I will probably never get an abortion. My likelihood of getting pregnant is as low as any fertile woman's can be, I wager, given that I don't date men and I'm probably not more likely to get raped than any other woman. But anyone on my Facebook feed knows full well that I am vocally pro-choice. It’s part of recognizing and being grateful for my privilege. I don’t have to worry a whole lot about getting pregnant at a time when I’m not in a position to raise a child. I don’t have to worry about getting pregnant because my partner raped me. Lots of women do. And it would be horrifically ungrateful of me to benefit from these privileges and then be like, “Well, sorry, ladies. Not my problem.”

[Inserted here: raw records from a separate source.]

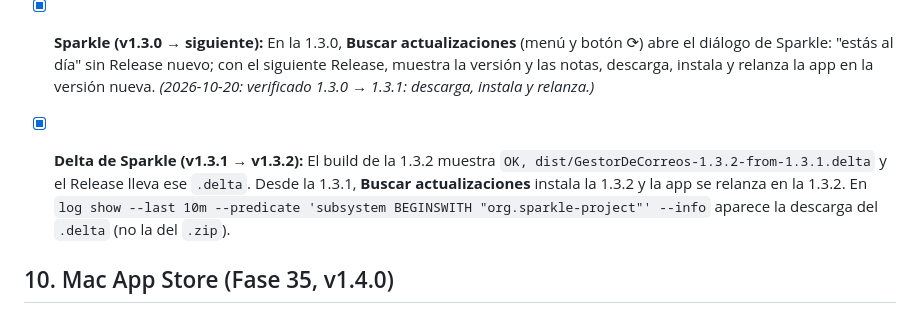
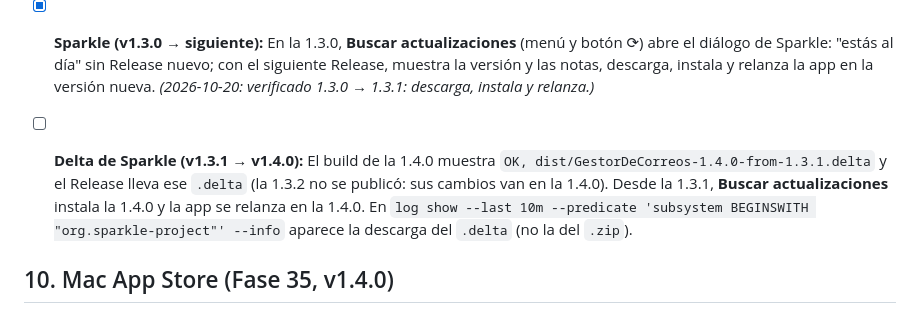
Before and after one commit to edfrutos/gestor-correos-gmail, a Markdown page: TESTING_HUMANO.md, the part around the change. Rendered like a GitHub page.

Commit message:
docs: la prueba del delta de §9 sigue pendiente (marcada por error); ahora es 1.3.1 → 1.4.0
Co-Authored-By: Claude Opus 5.5 <noreply@anthropic.com>

```diff
--- a/TESTING_HUMANO.md
+++ b/TESTING_HUMANO.md
@@ -70,7 +70,7 @@ Este documento guía al usuario a través de las pruebas manuales para verificar
 
 - [x] **Puente a Sparkle (v1.3.0):** Desde la 1.2.7, **Buscar actualizaciones** instala la 1.3.0 con el updater de siempre. En la 1.3.0, `ls "/Applications/Gestor de Correos.app/Contents/Frameworks"` muestra `Sparkle.framework`.
 - [x] **Sparkle (v1.3.0 → siguiente):** En la 1.3.0, **Buscar actualizaciones** (menú y botón ⟳) abre el diálogo de Sparkle: "estás al día" sin Release nuevo; con el siguiente Release, muestra la versión y las notas, descarga, instala y relanza la app en la versión nueva. _(2026-10-20: verificado 1.3.0 → 1.3.1: descarga, instala y relanza.)_
-- [x] **Delta de Sparkle (v1.3.1 → v1.3.2):** El build de la 1.3.2 muestra `OK, dist/GestorDeCorreos-1.3.2-from-1.3.1.delta` y el Release lleva ese `.delta`. Desde la 1.3.1, **Buscar actualizaciones** instala la 1.3.2 y la app se relanza en la 1.3.2. En `log show --last 10m --predicate 'subsystem BEGINSWITH "org.sparkle-project"' --info` aparece la descarga del `.delta` (no la del `.zip`).
+- [ ] **Delta de Sparkle (v1.3.1 → v1.4.0):** El build de la 1.4.0 muestra `OK, dist/GestorDeCorreos-1.4.0-from-1.3.1.delta` y el Release lleva ese `.delta` (la 1.3.2 no se publicó: sus cambios van en la 1.4.0). Desde la 1.3.1, **Buscar actualizaciones** instala la 1.4.0 y la app se relanza en la 1.4.0. En `log show --last 10m --predicate 'subsystem BEGINSWITH "org.sparkle-project"' --info` aparece la descarga del `.delta` (no la del `.zip`).
 
 
 ## 10. Mac App Store (Fase 35, v1.4.0)
```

And here I am again, with a framework to explain the way my brain organizes these ideas. Basically the idea is that the areas in orange are the negative feelings we tend to associate with our position in life, while the ideas in the neutral grey-brown colour are ones of basic contentedness. The one that I try to concern myself with is the blue box, where deep gratitude is. By identifying the way I’m feeling, I can look at this chart and figure out if I need to “up” my positive outlook or my humility to get back into the deep gratitude space.
I also wanted to mention that I am aware that there are feelings here that are left out. One that is fairly obvious, I think, is guilt. By this framework, guilt can come from the same place as deep gratitude, which is the feeling of “I didn’t earn this” but also the feeling that there are a lot of good things in your life. I think that comes down to a question of self-worth and empowerment, which could (if not super strong) suggest that since you didn’t earn the goodness, you don’t deserve it and you need to feel bad that you have it. The reason I don’t include it in the framework is that is presupposes that humans are unworthy to begin with and have to work to earn love, respect, etc., and that’s not something I subscribe to. (Check out my Illusion of Independence post for a more detailed outline of the system I’d rather support.) Much more productive, to me, is doing away with guilt, replacing it with gratitude, and acting in such a way that encourages the same kinds of good things to be accessible for everyone.
At the end of the day, everyone decides what they’re grateful for and what they’re not. But the truth is that my idea of gratitude now is not what it was a few years ago, and I feel I have a better understanding of gratitude now that it's everywhere in my life. Living with deeper gratitude has meant not wanting all the time, simply seeing situations that need to be dealt with, and for me, that comes with a lot of peace and happiness. Does it mean that my gratitude is unshakeable? Of course not. It's a process. But with experience and patience, it has become stronger.
And, really, when you have everything you need, it's hard not to be grateful.